>>>>>

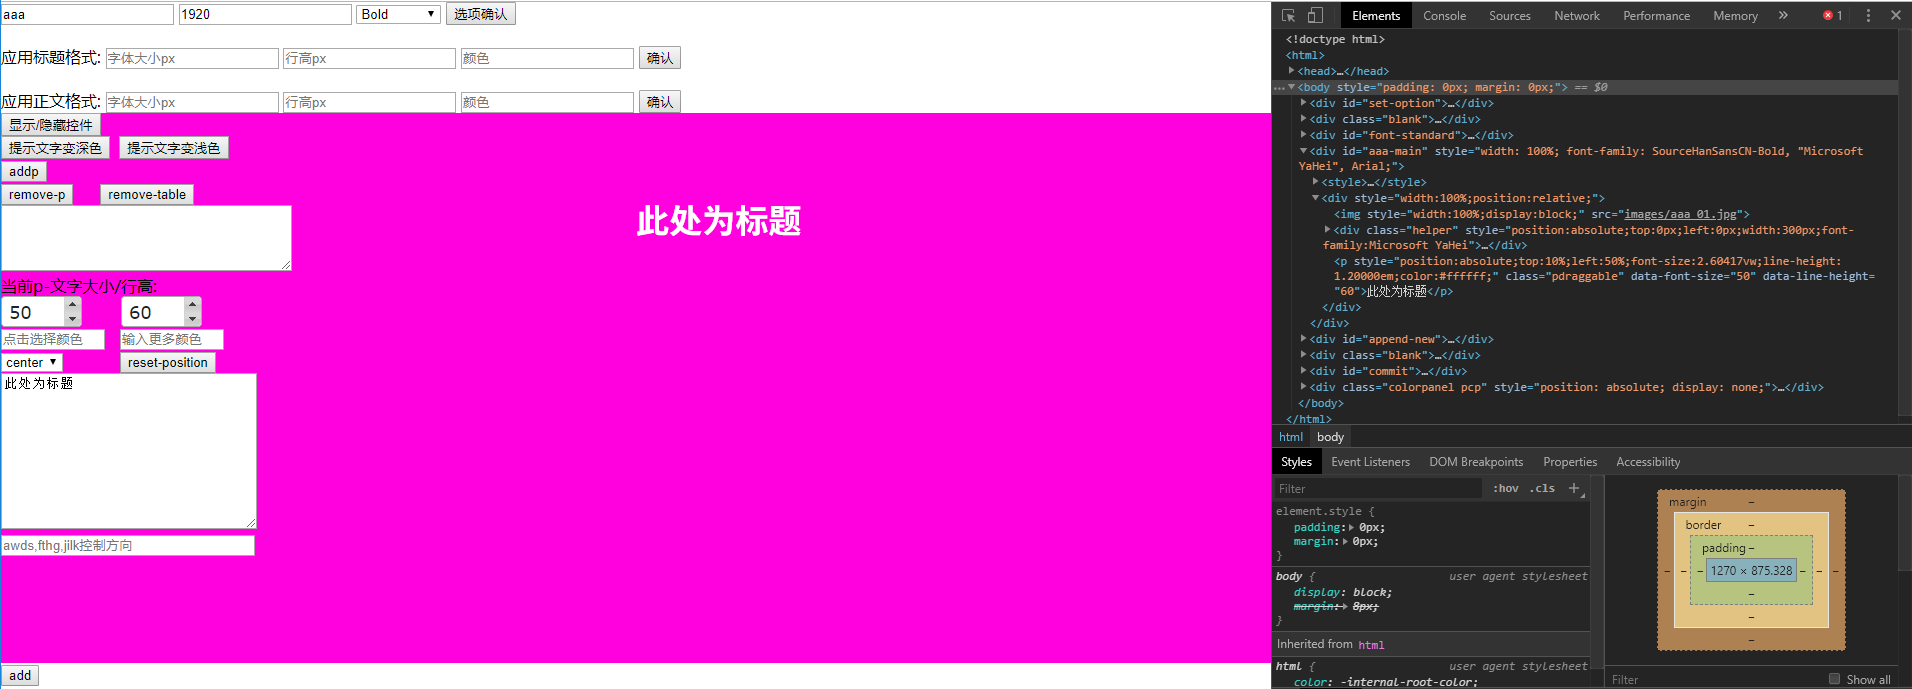
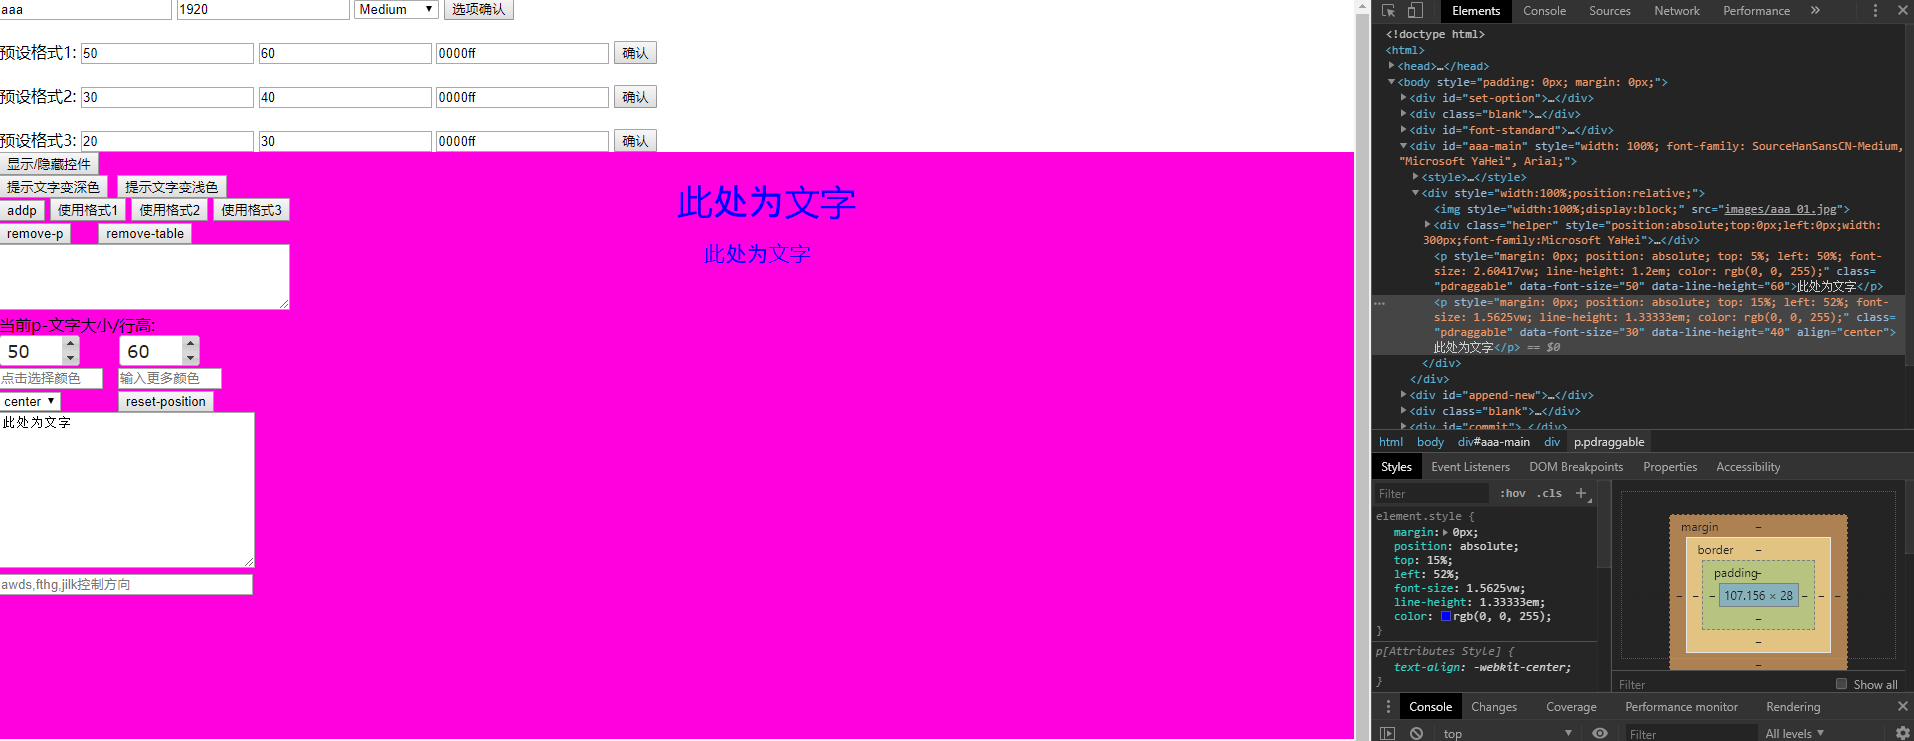
version7 optimize

diff --git a/version7/productHelper.html b/version7/productHelper.html
@@ -19,17 +19,24 @@
 	var fontFamilySubmit = "";//确认的字体
 	var alreadyCommit = 0;//确认选项
 
-	var titleStandard = {
-		fontSize: 50,
-		lineHeight: 60,
-		color: "0000ff"
-	};//标题标准
-	var contentStandard = {
-		fontSize: 24,
-		lineHeight: 34,
-		color: "0000ff"
-	};//正文标准
-
+	var standard = [
+		{
+			fontSize: 50,
+			lineHeight: 60,
+			color: "0000ff"
+		},
+		{
+			fontSize: 30,
+			lineHeight: 40,
+			color: "0000ff"
+		},
+		{
+			fontSize: 20,
+			lineHeight: 30,
+			color: "0000ff"
+		}
+	];//预设标准
+	var standardActive = 0;
 
 	var globalColor = new Array();//用于记录颜色
 
@@ -200,7 +207,10 @@
 					+ '<button class="hints-dark" style="margin-right: 9px;" onclick="$(this).parent().css(\'color\',\'#000000\')">提示文字变深色</button>'
 					+ '<button class="hints-light" onclick="$(this).parent().css(\'color\',\'#ffffff\')">提示文字变浅色</button>'
 					+ '<br/>'
-					+ '<button class="addp">addp</button>'
+					+ '<button style="margin-right: 5px;" class="addp">addp</button>'
+					+ '<button style="margin-right: 5px;" class="useStandard1">使用格式1</button>'
+					+ '<button style="margin-right: 5px;" class="useStandard2">使用格式2</button>'
+					+ '<button class="useStandard3">使用格式3</button>'
 					+ '<br/>'
 					+ '<button class="remove-p" style="margin-right: 27px;">remove-p</button>'
 					+ '<button class="remove-table">remove-table</button>'
@@ -214,6 +224,7 @@
 	var addControllerEvent = function () {
 		$(".helper .table-helper").children().unbind();
 		addP();
+		useStandard();
 		removeP();
 		removeTable();
 		initialGlobalColor();
@@ -226,16 +237,9 @@
 				console.log("index:" + index);
 				console.log("add <p>");
 				var pLength = $("#" + productNameSubmit + "-main").children("div").eq(index).children('p').length;
-				if(pLength == 0){
-					$("#" + productNameSubmit + "-main").children("div").eq(index).append(
-						`<p style="position:absolute;top:10%;left:50%;font-size:${(titleStandard.fontSize/(UIWidthSubmit/100)).toFixed(5)}vw;line-height:${(titleStandard.lineHeight/titleStandard.fontSize).toFixed(5)}em;color:#${titleStandard.color};" class="pdraggable" data-font-size="${titleStandard.fontSize}" data-line-height="${titleStandard.lineHeight}">此处为标题</p>`
-					);
-				}
-				else{
-					$("#" + productNameSubmit + "-main").children("div").eq(index).append(
-						`<p style="position:absolute;top:10%;left:50%;font-size:${(contentStandard.fontSize/(UIWidthSubmit/100)).toFixed(5)}vw;line-height:${(contentStandard.lineHeight/contentStandard.fontSize).toFixed(5)}em;color:#${contentStandard.color};" class="pdraggable" data-font-size="${titleStandard.fontSize}" data-line-height="${titleStandard.lineHeight}">此处为正文</p>`
-					);
-				}
+				$("#" + productNameSubmit + "-main").children("div").eq(index).append(
+					`<p style="margin:0;position:absolute;top:10%;left:50%;font-size:${(standard[standardActive].fontSize/(UIWidthSubmit/100)).toFixed(5)}vw;line-height:${(standard[standardActive].lineHeight/standard[standardActive].fontSize).toFixed(5)}em;color:#${standard[standardActive].color};" class="pdraggable" data-font-size="${standard[standardActive].fontSize}" data-line-height="${standard[standardActive].lineHeight}">此处为文字</p>`
+				);
 				$(".p-helper").children().unbind().remove();
 				$(".p-helper").remove();
 				$(".pcp").remove();
@@ -246,8 +250,6 @@
 
 	//<p>帮助模块
 	var pHelper = function(){
-		var ptableNum = -1;
-		var pNum = -1;
 		$(".pdraggable").on("click",function(){
 			console.log("p click");
 			console.log($(this));
@@ -255,16 +257,9 @@
 			var ptableNumber = $("#" + productNameSubmit + "-main").children("div").index(ptable);
 			var pNumber = ptable.children("p").index($(this));
 			console.log('ptable:',ptable,'ptableNumber:'+ptableNumber,'pNumber:'+pNumber);
-			if(ptableNumber != ptableNum || pNumber != pNum)
-			{
-				console.log("not same");
-				removePHelper(ptableNum,pNum);
-				
-				ptableNum = ptableNumber;
-				pNum = pNumber;
-				
-				pModuleFunction(ptableNumber,pNumber);
-			}
+
+			removePHelper();
+			pModuleFunction(ptableNumber,pNumber);
 		});
 	}
 
@@ -280,15 +275,13 @@
 		pResetPosition(ptableNumber, pNumber);
 		pTextarea(ptableNumber, pNumber);
 		pDirection(ptableNumber, pNumber);
+		pDirectionFocus(ptableNumber, pNumber);
 	}
 
 	//去掉p控件
-	var removePHelper = function (ptableNum, pNum) {
-		if ($(".p-helper" + ptableNum + "-" + pNum) != null) {
-			console.log("removePHelper");
-			$(".p-helper" + ptableNum + "-" + pNum).children().unbind().remove();
-			$(".p-helper" + ptableNum + "-" + pNum).remove();
-		}
+	var removePHelper = function () {
+		$(".p-helper").children().unbind().remove();
+		$(".p-helper").remove();
 		$(".pcp").remove();
 	}
 
@@ -319,18 +312,10 @@
 
 	//设置p控制界面
 	var setPControllerFace = function (ptableNumber, pNumber) {
-		if(pNumber == 0){
-			$(".p-helper" + ptableNumber + "-" + pNumber).find(".p-font-size-spinner").spinner();
-			$(".p-helper" + ptableNumber + "-" + pNumber).find(".p-font-size-spinner").spinner("value", titleStandard.fontSize);
-			$(".p-helper" + ptableNumber + "-" + pNumber).find(".p-line-height-spinner").spinner();
-			$(".p-helper" + ptableNumber + "-" + pNumber).find(".p-line-height-spinner").spinner("value", titleStandard.lineHeight);
-		}
-		else{
-			$(".p-helper" + ptableNumber + "-" + pNumber).find(".p-font-size-spinner").spinner();
-			$(".p-helper" + ptableNumber + "-" + pNumber).find(".p-font-size-spinner").spinner("value", contentStandard.fontSize);
-			$(".p-helper" + ptableNumber + "-" + pNumber).find(".p-line-height-spinner").spinner();
-			$(".p-helper" + ptableNumber + "-" + pNumber).find(".p-line-height-spinner").spinner("value", contentStandard.lineHeight);
-		}
+		$(".p-helper" + ptableNumber + "-" + pNumber).find(".p-font-size-spinner").spinner();
+		$(".p-helper" + ptableNumber + "-" + pNumber).find(".p-font-size-spinner").spinner("value", $("#" + productNameSubmit + "-main").children("div").eq(ptableNumber).children("p").eq(pNumber).data("font-size"));
+		$(".p-helper" + ptableNumber + "-" + pNumber).find(".p-line-height-spinner").spinner();
+		$(".p-helper" + ptableNumber + "-" + pNumber).find(".p-line-height-spinner").spinner("value", $("#" + productNameSubmit + "-main").children("div").eq(ptableNumber).children("p").eq(pNumber).data("line-height"));
 		$(".p-helper" + ptableNumber + "-" + pNumber).find(".p-textarea").html($("#" + productNameSubmit + "-main").children("div").eq(ptableNumber).children("p").eq(pNumber).html());
 		$(".p-helper" + ptableNumber + "-" + pNumber).find(".p-font-size-spinner").css("width", "50px");
 		$(".p-helper" + ptableNumber + "-" + pNumber).find(".p-line-height-spinner").css("width", "50px");
@@ -345,6 +330,7 @@
 			spin: function (event, ui) {
 				console.log("spinner-font-size:" + ui.value + " ptableNumber:" + ptableNumber + " pNumber:" + pNumber);
 				$("#" + productNameSubmit + "-main").children("div").eq(ptableNumber).children("p").eq(pNumber).data("font-size", ui.value);
+				$("#" + productNameSubmit + "-main").children("div").eq(ptableNumber).children("p").eq(pNumber).attr("data-font-size", ui.value);
 				$("#" + productNameSubmit + "-main").children("div").eq(ptableNumber).children("p").eq(pNumber).css("font-size", (ui.value/(UIWidthSubmit/100)).toFixed(5) + "vw");
 				var lineHeight = $("#" + productNameSubmit + "-main").children("div").eq(ptableNumber).children("p").eq(pNumber).data("line-height");
 				$("#" + productNameSubmit + "-main").children("div").eq(ptableNumber).children("p").eq(pNumber).css("line-height", (lineHeight/ui.value).toFixed(5) + "em");
@@ -364,9 +350,10 @@
 				value = 10;
 			}
 			$("#" + productNameSubmit + "-main").children("div").eq(ptableNumber).children("p").eq(pNumber).data("font-size", value);
+			$("#" + productNameSubmit + "-main").children("div").eq(ptableNumber).children("p").eq(pNumber).attr("data-font-size", value);
 			$("#" + productNameSubmit + "-main").children("div").eq(ptableNumber).children("p").eq(pNumber).css("font-size", (value/(UIWidthSubmit/100)).toFixed(5) + "vw");
 			var lineHeight = $("#" + productNameSubmit + "-main").children("div").eq(ptableNumber).children("p").eq(pNumber).data("line-height");
-				$("#" + productNameSubmit + "-main").children("div").eq(ptableNumber).children("p").eq(pNumber).css("line-height", (lineHeight/ui.value).toFixed(5) + "em");
+			$("#" + productNameSubmit + "-main").children("div").eq(ptableNumber).children("p").eq(pNumber).css("line-height", (lineHeight/ui.value).toFixed(5) + "em");
 		});
 	}
 
@@ -378,6 +365,7 @@
 			spin: function (event, ui) {
 				console.log("spinner-line-height:" + ui.value + " ptableNumber:" + ptableNumber + " pNumber:" + pNumber);
 				$("#" + productNameSubmit + "-main").children("div").eq(ptableNumber).children("p").eq(pNumber).data("line-height", ui.value);
+				$("#" + productNameSubmit + "-main").children("div").eq(ptableNumber).children("p").eq(pNumber).attr("data-line-height", ui.value);
 				var fontSize = $("#" + productNameSubmit + "-main").children("div").eq(ptableNumber).children("p").eq(pNumber).data("font-size");
 				$("#" + productNameSubmit + "-main").children("div").eq(ptableNumber).children("p").eq(pNumber).css("line-height", (ui.value/fontSize).toFixed(5) + "em");
 			}
@@ -396,8 +384,9 @@
 				value = 20;
 			}
 			$("#" + productNameSubmit + "-main").children("div").eq(ptableNumber).children("p").eq(pNumber).data("line-height", value);
-				var fontSize = $("#" + productNameSubmit + "-main").children("div").eq(ptableNumber).children("p").eq(pNumber).data("font-size");
-				$("#" + productNameSubmit + "-main").children("div").eq(ptableNumber).children("p").eq(pNumber).css("line-height", (value/fontSize).toFixed(5) + "em");
+			$("#" + productNameSubmit + "-main").children("div").eq(ptableNumber).children("p").eq(pNumber).attr("data-line-height", value);
+			var fontSize = $("#" + productNameSubmit + "-main").children("div").eq(ptableNumber).children("p").eq(pNumber).data("font-size");
+			$("#" + productNameSubmit + "-main").children("div").eq(ptableNumber).children("p").eq(pNumber).css("line-height", (value/fontSize).toFixed(5) + "em");
 		});
 	}
 
@@ -570,6 +559,37 @@
 		});
 	}
 
+	//p移动控件聚焦
+	var pDirectionFocus = function (ptableNumber, pNumber) {
+		$(".p-helper" + ptableNumber + "-" + pNumber).find(".p-direction").get(0).focus();
+		console.log('focus');
+	}
+
+	//使用标准按钮
+	var useStandard = function () {
+		$(".helper .useStandard1").each(function(index, element){
+			$(this).on("click",function(){
+				console.log("index:"+index);
+				console.log("useStandard1");
+				standardActive = 0;
+			});
+		});
+		$(".helper .useStandard2").each(function(index, element){
+			$(this).on("click",function(){
+				console.log("index:"+index);
+				console.log("useStandard2");
+				standardActive = 1;
+			});
+		});
+		$(".helper .useStandard3").each(function(index, element){
+			$(this).on("click",function(){
+				console.log("index:"+index);
+				console.log("useStandard3");
+				standardActive = 2;
+			});
+		});
+	}
+
 	//移除<p>
 	var removeP = function(){
 		$(".helper .remove-p").each(function(index, element){
@@ -628,40 +648,15 @@
 			}
 		});
 
-		//标题标准确认
-		$("#font-standard .title .submit").on("click", function () {
-			console.log("标题标准确认")
-			titleStandard.fontSize = isNaN(parseInt($("#font-standard .title .font-size").val())) ? 16 : parseInt($("#font-standard .title .font-size").val());
-			titleStandard.lineHeight = isNaN(parseInt($("#font-standard .title .line-height").val())) ? 26 : parseInt($("#font-standard .title .line-height").val());
-			titleStandard.color = $("#font-standard .title .color").val() == "" ? "ff0000" : $("#font-standard .title .color").val();
-			console.log(titleStandard)
-		});
-
-		//正文标准确认
-		$("#font-standard .content .submit").on("click", function () {
-			console.log("正文标准确认")
-			contentStandard.fontSize = isNaN(parseInt($("#font-standard .content .font-size").val())) ? 16 : parseInt($("#font-standard .content .font-size").val());
-			contentStandard.lineHeight = isNaN(parseInt($("#font-standard .content .line-height").val())) ? 26 : parseInt($("#font-standard .content .line-height").val());
-			contentStandard.color = $("#font-standard .content .color").val() == "" ? "ff0000" : $("#font-standard .content .color").val();
-			console.log(contentStandard)
-		});
-
-		//仅有正文格式确认
-		$("#font-standard .content .submit2").on("click", function () {
-			console.log("仅有正文格式确认")
-			contentStandard.fontSize = isNaN(parseInt($("#font-standard .content .font-size").val())) ? 16 : parseInt($("#font-standard .content .font-size").val());
-			contentStandard.lineHeight = isNaN(parseInt($("#font-standard .content .line-height").val())) ? 26 : parseInt($("#font-standard .content .line-height").val());
-			contentStandard.color = $("#font-standard .content .color").val() == "" ? "ff0000" : $("#font-standard .content .color").val();
-			titleStandard.fontSize = contentStandard.fontSize;
-			titleStandard.lineHeight = contentStandard.lineHeight;
-			titleStandard.color = contentStandard.color;
-			$("#font-standard .title .font-size").val(contentStandard.fontSize)
-			$("#font-standard .title .line-height").val(contentStandard.lineHeight)
-			$("#font-standard .title .color").val(contentStandard.color)
-			$("#font-standard .content .font-size").val(contentStandard.fontSize)
-			$("#font-standard .content .line-height").val(contentStandard.lineHeight)
-			$("#font-standard .content .color").val(contentStandard.color)
-			console.log(contentStandard)
+		//预设格式确认
+		$("#font-standard .standard .submit").on("click", function () {
+			console.log("预设格式确认")
+			var standardIndex = $("#font-standard .standard .submit").index($(this));
+			console.log("standardIndex",standardIndex)
+			standard[standardIndex].fontSize = parseInt($(this).parent('.standard').find('.font-size').val());
+			standard[standardIndex].lineHeight = parseInt($(this).parent('.standard').find('.line-height').val());
+			standard[standardIndex].color = $(this).parent('.standard').find('.color').val();
+			console.log(standard)
 		});
 
 		//“add”点击
@@ -708,21 +703,28 @@
 	</div>
 
 	<div id="font-standard">
-		<div class="title">
-			<span class="name">应用标题格式:</span>
-			<input class="font-size" type="text" placeholder="字体大小px" />
-			<input class="line-height" type="text" placeholder="行高px" />
-			<input class="color" type="text" placeholder="颜色" minlength="6" maxlength="6" />
+		<div class="standard">
+			<span class="name">预设格式1:</span>
+			<input class="font-size" type="number" step="1" placeholder="字体大小px" value="50" />
+			<input class="line-height" type="number" step="1" placeholder="行高px" value="60" />
+			<input class="color" type="text" placeholder="颜色" minlength="6" maxlength="6" value="0000ff" />
 			<button class="submit">确认</button>
 		</div>
 		<br>
-		<div class="content">
-			<span class="name">应用正文格式:</span>
-			<input class="font-size" type="text" placeholder="字体大小px" />
-			<input class="line-height" type="text" placeholder="行高px" />
-			<input class="color" type="text" placeholder="颜色" minlength="6" maxlength="6" />
+		<div class="standard">
+			<span class="name">预设格式2:</span>
+			<input class="font-size" type="number" step="1" placeholder="字体大小px" value="30" />
+			<input class="line-height" type="number" step="1" placeholder="行高px" value="40" />
+			<input class="color" type="text" placeholder="颜色" minlength="6" maxlength="6" value="0000ff" />
 			<button class="submit">确认</button>
-			<button class="submit2">仅有正文格式</button>
+		</div>
+		<br>
+		<div class="standard">
+			<span class="name">预设格式3:</span>
+			<input class="font-size" type="number" step="1" placeholder="字体大小px" value="20" />
+			<input class="line-height" type="number" step="1" placeholder="行高px" value="30" />
+			<input class="color" type="text" placeholder="颜色" minlength="6" maxlength="6" value="0000ff" />
+			<button class="submit">确认</button>
 		</div>
 	</div>
 

diff --git a/README.md b/README.md
@@ -7,7 +7,7 @@
 3. 点击"add"添加，按提示操作table
 4. 稍微拖动文字，产生文字控件，按提示操作文字
 5. 点击结束，生成专题，Chrome检查，复制html下代码
-6. 把代码放到如Dreamweaver等工具，进行格式化
+6. 把代码放到如vscode等工具，进行格式化
 
 ## version7版本使用说明
 1. psd切图，图片命名为产品型号，如aaa_xx.jpg，放在与页面同目录的images文件夹里
@@ -15,7 +15,7 @@
 3. 点击"add"添加，按提示操作版块
 4. 点击文字，产生文字控件，按提示操作文字，注意文字位置通过input键盘事件移动，awds，fthg，jilk，上下左右方向键
 5. 点击结束，生成专题，Chrome检查，复制html下代码
-6. 把代码放到如Dreamweaver等工具，进行格式化
+6. 把代码放到如vscode等工具，进行格式化
 
 ## 最新说明
 
@@ -222,9 +222,9 @@ version7是响应式版本，删除version6中的hr，margin，h3，取消鼠标
 		* validateData(productName, uiWidth, fontFamily)
 	4. 提交临时数据到全局数据
 		* submitValue(productName, uiWidth, fontFamily)
-	5. 如table已存在，则修改table样式，并清空参考线及其控制器
+	5. 如table已存在，则修改table样式，并清空其控制器
 		* modifyTable
-    6. 全局修改p字体大小/行高/颜色
+    6. 全局定义p样式：字体大小/行高/颜色
         * click事件
 
 * 阶段二
@@ -250,22 +250,21 @@ version7是响应式版本，删除version6中的hr，margin，h3，取消鼠标
 * 阶段三
 	1. “addp”点击，清除p控件内事件捆绑，添加帮助模块
 		* pHelper()
-	2. 点击获取数据内容，计算当前文字属于第几个div和div内第几个p,
-		* 若点击对象相同，
-			* 不作处理
-		* 若对象不同，清除旧帮助模块，产生新帮助模块
-            * removePHelper(ptableNum, pNum)
-            * addPControllerFace(ptableNumber,pNumber)
-            * setPControllerFace(ptableNumber,pNumber)
-            * //PFontSize(ptableNumber,pNumber)
-            * PFontSizeSpinner(ptableNumber,pNumber)
-            * //PLineHeight(ptableNumber,pNumber)
-            * PLineHeightSpinner(ptableNumber,pNumber)
-            * PColor(ptableNumber,pNumber)
-            * PColorMore(ptableNumber,pNumber)
-            * PAlign(ptableNumber,pNumber)
-            * PResetPosition(ptableNumber,pNumber)
-            * PTextarea(ptableNumber,pNumber)
+	2. 点击获取数据内容，计算当前文字属于第几个div和div内第几个p，清除旧帮助模块，产生新帮助模块
+		* removePHelper(ptableNum, pNum)
+		* addPControllerFace(ptableNumber,pNumber)
+		* setPControllerFace(ptableNumber,pNumber)
+		* PFontSize(ptableNumber,pNumber)
+		* PFontSizeSpinner(ptableNumber,pNumber)
+		* PLineHeight(ptableNumber,pNumber)
+		* PLineHeightSpinner(ptableNumber,pNumber)
+		* PColor(ptableNumber,pNumber)
+		* PColorMore(ptableNumber,pNumber)
+		* PAlign(ptableNumber,pNumber)
+		* PResetPosition(ptableNumber,pNumber)
+		* PTextarea(ptableNumber,pNumber)
+		* pDirection(ptableNumber,pNumber)
+		* pDirectionFocus(ptableNumber,pNumber)
 
 * 阶段四
 	1. “end”点击，清除文字拖动事件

<<<<<

Task to carry out => Wherever the string "removePHelper" appears in the listing above, show the whole line.

Reply to the exercise =>
-				removePHelper(ptableNum,pNum);
+			removePHelper();
-	var removePHelper = function (ptableNum, pNum) {
-			console.log("removePHelper");
+	var removePHelper = function () {
-            * removePHelper(ptableNum, pNum)
+		* removePHelper(ptableNum, pNum)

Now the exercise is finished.